- Decrease transit travel time and improve transit reliability
- Improve pedestrian circulation and safety
- Create a safer, more inviting bicycle route
- Accommodate necessary motor vehicle trips
Market Street Association Executive Director Carolyn Diamond said in an interview that she has heard less resistance to change from merchants over the last couple years. She did insist that merchants are opposed to a total ban of cars on market street, but they are more and more amenable to time-of-day restrictions.
Diamond and other parties involved in the tumultuous battle over the Mid-Market Redevelopment Area Plan still feel the sting of a ten-year planning process that ended up shelved at the Board of Supervisors after vociferous protests from affordable housing and transit advocates, and the crucial resistance from Supervisor Chris Daly.
Despite the the current economic situation, the death of the the redevelopment area proposal and the attached special use district approved by the Planning Department, a great deal of development in the Mid-Market area has been approved over the next five years; some of it is already being built. A quick tabulation from Planning Department documents shows that at least 3,000 residential units have been approved for the next 4-5 years, the largest of which is the Trinity Plaza development, with 1900 rental units.
In a precedent-setting deal brokered by Supervisor Daly and the developer, and with the Mayor’s support, the developer of Trinity Plaza, Angelo Sangiacomo, agreed to make 360 units of the new development rent-stabilized, relocate the current occupants of Trinity Plaza Apartments during construction, and rent to them at current levels when they move back in. The development will have multiple ground level uses, including a market, and most expect it to have a dramatic effect on that section of Market Street.
SFBC’s Program Director Andy Thornley agreed that economic development is crucial for making the street a success for pedestrians and cyclists.
Mid-market revitalization is the main premise of Market right now. SFBC knows that the point is not to make this car free and then see what happens. What’s more important is to have a street that’s vital, interesting, safe, active. A re-imagined Market works well for transit, bikes, peds and for the merchants who are there and the merchants who aren’t there yet.
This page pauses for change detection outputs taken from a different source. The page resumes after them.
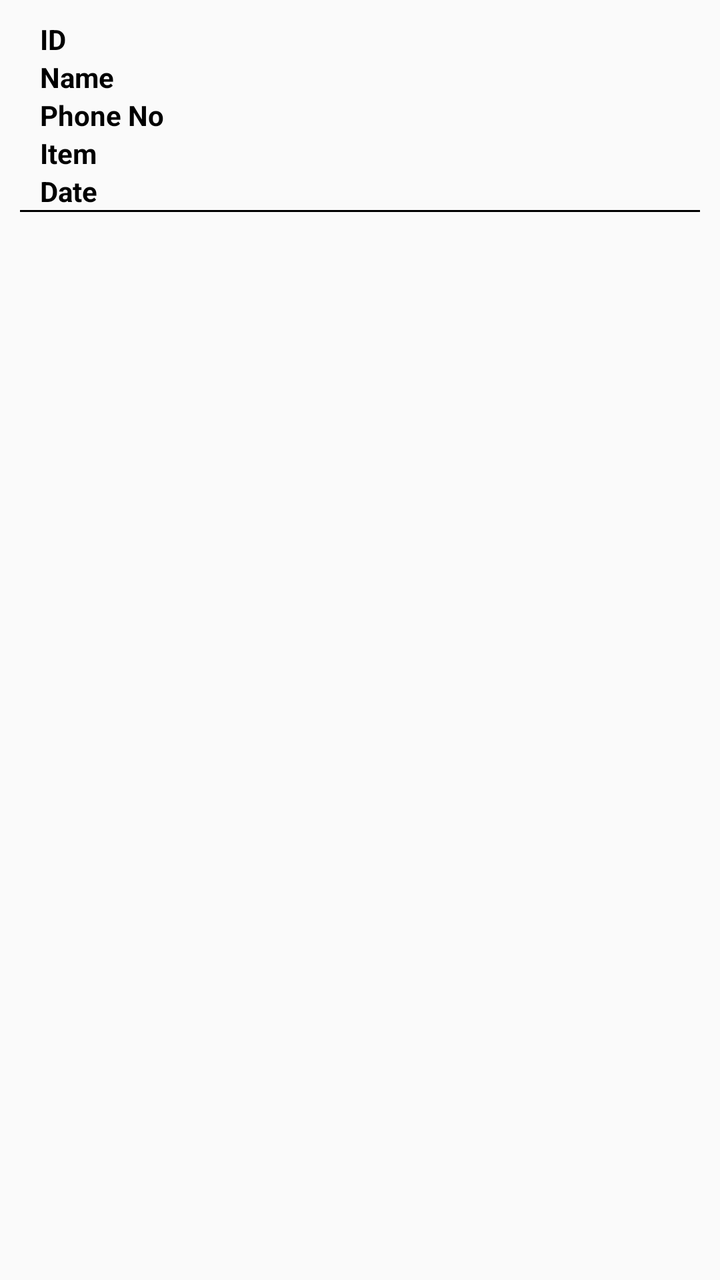
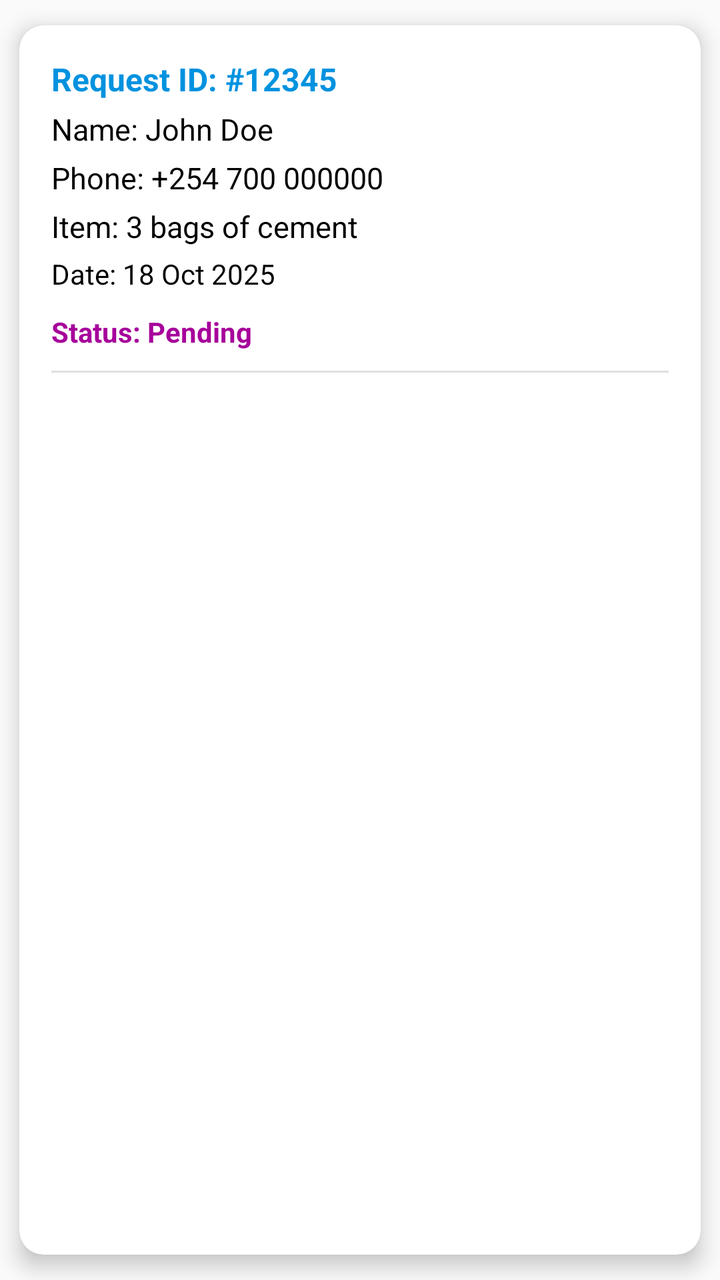

Before-and-after screenshots of an Android layout around one commit, followed by the original layout XML and the change that was made.
<!-- AndroidManifest.xml: application theme AppTheme -->
<!-- res/layout/lv_request.xml -->
<?xml version="1.0" encoding="utf-8"?>
<LinearLayout xmlns:android="http://schemas.android.com/apk/res/android"
    xmlns:tools="http://schemas.android.com/tools"
    android:layout_width="match_parent"
    android:layout_height="wrap_content"
    xmlns:app="http://schemas.android.com/apk/res-auto"
    xmlns:card_view="http://schemas.android.com/apk/res-auto">


            <LinearLayout
                android:layout_width="match_parent"
                android:layout_height="wrap_content"
                android:orientation="vertical"
                android:padding="10dp">
                <TextView
                    android:layout_width="match_parent"
                    android:layout_height="wrap_content"
                    android:id="@+id/txv_requestID"
                    android:text="ID"
                    android:textStyle="bold"
                    android:layout_marginLeft="10dp"
                    android:textColor="@color/colorBlack"/>
                <TextView
                    android:layout_width="match_parent"
                    android:layout_height="wrap_content"
                    android:id="@+id/txv_name"
                    android:text="Name"
                    android:textStyle="bold"
                    android:layout_marginLeft="10dp"
                    android:textColor="@color/colorBlack"/>
                <TextView
                    android:layout_width="match_parent"
                    android:layout_height="wrap_content"
                    android:id="@+id/txv_phoneNo"
                    android:text="Phone No"
                    android:textStyle="bold"
                    android:layout_marginLeft="10dp"
                    android:textColor="@color/colorBlack"/>
                <TextView
                    android:layout_width="match_parent"
                    android:layout_height="wrap_content"
                    android:id="@+id/txv_items"
                    android:text="Item"
                    android:textStyle="bold"
                    android:layout_marginLeft="10dp"
                    android:textColor="@color/colorBlack"/>
                <TextView
                    android:layout_width="match_parent"
                    android:layout_height="wrap_content"
                    android:id="@+id/txv_requestDate"
                    android:text="Date"
                    android:textStyle="bold"
                    android:layout_marginLeft="10dp"
                    android:textColor="@color/colorBlack"/>
                <TextView
                    android:visibility="gone"
                    android:layout_width="match_parent"
                    android:layout_height="wrap_content"
                    android:id="@+id/txv_requestStatus"
                    android:text=" Status"
                    android:textStyle="bold"
                    android:layout_marginLeft="10dp"
                    android:textColor="@color/colorBlack"/>
                <View
                    android:layout_width="match_parent"
                    android:layout_height="1dp"
                    android:background="@android:color/black" />
            </LinearLayout>

</LinearLayout>
<!-- resources referenced by this layout -->
<resources>
  <color name="colorBlack">#000</color>
  <style name="AppTheme" parent="Theme.AppCompat.Light.DarkActionBar">
          
          <item name="colorPrimary">@color/colorPrimary</item>
          <item name="colorPrimaryDark">@color/colorPrimaryDark</item>
          <item name="colorAccent">@color/colorAccent</item>
      </style>
  <color name="colorPrimary">#0092DF</color>
  <color name="colorPrimaryDark">#0092DF</color>
  <color name="colorAccent">#A6009A</color>
</resources>

<!-- the commit's change to res/layout/lv_request.xml (unified diff, before → after) -->
@@ -1,70 +1,90 @@
 <?xml version="1.0" encoding="utf-8"?>
-<LinearLayout xmlns:android="http://schemas.android.com/apk/res/android"
+<androidx.cardview.widget.CardView xmlns:android="http://schemas.android.com/apk/res/android"
+    xmlns:app="http://schemas.android.com/apk/res-auto"
     xmlns:tools="http://schemas.android.com/tools"
     android:layout_width="match_parent"
     android:layout_height="wrap_content"
-    xmlns:app="http://schemas.android.com/apk/res-auto"
-    xmlns:card_view="http://schemas.android.com/apk/res-auto">
+    android:layout_margin="8dp"
+    app:cardCornerRadius="12dp"
+    app:cardElevation="6dp"
+    android:backgroundTint="@android:color/white"
+    app:cardUseCompatPadding="true">
 
+    <LinearLayout
+        android:layout_width="match_parent"
+        android:layout_height="wrap_content"
+        android:orientation="vertical"
+        android:padding="16dp">
 
-            <LinearLayout
-                android:layout_width="match_parent"
-                android:layout_height="wrap_content"
-                android:orientation="vertical"
-                android:padding="10dp">
-                <TextView
-                    android:layout_width="match_parent"
-                    android:layout_height="wrap_content"
-                    android:id="@+id/txv_requestID"
-                    android:text="ID"
-                    android:textStyle="bold"
-                    android:layout_marginLeft="10dp"
-                    android:textColor="@color/colorBlack"/>
-                <TextView
-                    android:layout_width="match_parent"
-                    android:layout_height="wrap_content"
-                    android:id="@+id/txv_name"
-                    android:text="Name"
-                    android:textStyle="bold"
-                    android:layout_marginLeft="10dp"
-                    android:textColor="@color/colorBlack"/>
-                <TextView
-                    android:layout_width="match_parent"
-                    android:layout_height="wrap_content"
-                    android:id="@+id/txv_phoneNo"
-                    android:text="Phone No"
-                    android:textStyle="bold"
-                    android:layout_marginLeft="10dp"
-                    android:textColor="@color/colorBlack"/>
-                <TextView
-                    android:layout_width="match_parent"
-                    android:layout_height="wrap_content"
-                    android:id="@+id/txv_items"
-                    android:text="Item"
-                    android:textStyle="bold"
-                    android:layout_marginLeft="10dp"
-                    android:textColor="@color/colorBlack"/>
-                <TextView
-                    android:layout_width="match_parent"
-                    android:layout_height="wrap_content"
-                    android:id="@+id/txv_requestDate"
-                    android:text="Date"
-                    android:textStyle="bold"
-                    android:layout_marginLeft="10dp"
-                    android:textColor="@color/colorBlack"/>
-                <TextView
-                    android:visibility="gone"
-                    android:layout_width="match_parent"
-                    android:layout_height="wrap_content"
-                    android:id="@+id/txv_requestStatus"
-                    android:text=" Status"
-                    android:textStyle="bold"
-                    android:layout_marginLeft="10dp"
-                    android:textColor="@color/colorBlack"/>
-                <View
-                    android:layout_width="match_parent"
-                    android:layout_height="1dp"
-                    android:background="@android:color/black" />
-            </LinearLayout>
+        
+        <TextView
+            android:id="@+id/txv_requestID"
+            android:layout_width="match_parent"
+            android:layout_height="wrap_content"
+            android:text="Request ID: #12345"
+            android:textStyle="bold"
+            android:textSize="16sp"
+            android:textColor="@color/colorPrimaryDark"
+            android:layout_marginBottom="4dp" />
 
-</LinearLayout>
+        
+        <TextView
+            android:id="@+id/txv_name"
+            android:layout_width="match_parent"
+            android:layout_height="wrap_content"
+            android:text="Name: John Doe"
+            android:textSize="15sp"
+            android:textColor="@color/colorBlack"
+            android:layout_marginBottom="4dp" />
+
+        
+        <TextView
+            android:id="@+id/txv_phoneNo"
+            android:layout_width="match_parent"
+            android:layout_height="wrap_content"
+            android:text="Phone: +254 700 000000"
+            android:textSize="15sp"
+            android:textColor="@color/colorBlack"
+            android:layout_marginBottom="4dp" />
+
+        
+        <TextView
+            android:id="@+id/txv_items"
+            android:layout_width="match_parent"
+            android:layout_height="wrap_content"
+            android:text="Item: 3 bags of cement"
+            android:textSize="15sp"
+            android:textColor="@color/colorBlack"
+            android:layout_marginBottom="4dp" />
+
+        
+        <TextView
+            android:id="@+id/txv_requestDate"
+            android:layout_width="match_parent"
+            android:layout_height="wrap_content"
+            android:text="Date: 18 Oct 2025"
+            android:textSize="14sp"
+            android:textColor="@color/colorBlack"
+            android:layout_marginBottom="4dp" />
+
+        
+        <TextView
+            android:id="@+id/txv_requestStatus"
+            android:layout_width="match_parent"
+            android:layout_height="wrap_content"
+            android:text="Status: Pending"
+            android:textStyle="bold"
+            android:textSize="14sp"
+            android:textColor="@color/colorAccent"
+            android:layout_marginTop="6dp"
+            android:layout_marginBottom="6dp" />
+
+        
+        <View
+            android:layout_width="match_parent"
+            android:layout_height="1dp"
+            android:layout_marginTop="4dp"
+            android:background="#E0E0E0" />
+
+    </LinearLayout>
+</androidx.cardview.widget.CardView>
We keep turning to the Mayor and saying here’s a great project that needs a leader.
A source in the Mayor’s office who insisted on anonymity said that incremental steps could work on Market Street:
Market should be improved and emphasis should be non-automobile trips, service vehicles, but I don’t think we are in any position to remove automobiles currently. It’s premature until we’ve reached a critical residential threshold, more uses like restaurants, lounges, bars, nightclubs, that cater to evening users. Some people have this idea that we can have a pedestrian paradise overnight, but you could end up with potentially desolate street life if you don’t allow automobile access.
There’s no reason that Market Street couldn’t be incrementally converted, with the gradual elimination of private automobile trips. One can imagine in the long run that it could be transitioned solely to transit, pedestrians and bicycles. The key is a gradual transition.
Supervisor Daly isn’t waiting around for Newsom to take a leadership role. Explaining why he chose to direct the SFCTA to study a car-free Market Street late last year, he said: "Given the progress we’ve made collectively on issues like climate
change, CO2, rethinking our public spaces, I thought it may be perfect
to give it one last try before leaving office. Gavin had done his Sunday Streets thing. I had the position that I wanted to see Market Street opened up to additional uses other than cars since before taking office."
When asked whether he believed Market Street could be transformed without Mayor Newsom’s strong leadership, he said he wouldn’t have brought it up if he didn’t expect to bring change before he leaves office.
"I’ve done plenty of major initiatives without strong mayoral leadership, it’s actually a specialty of mine. I don’t know if there are many other electeds who could move a major initiative without the support of the mayor, but I’ve been proven to do it."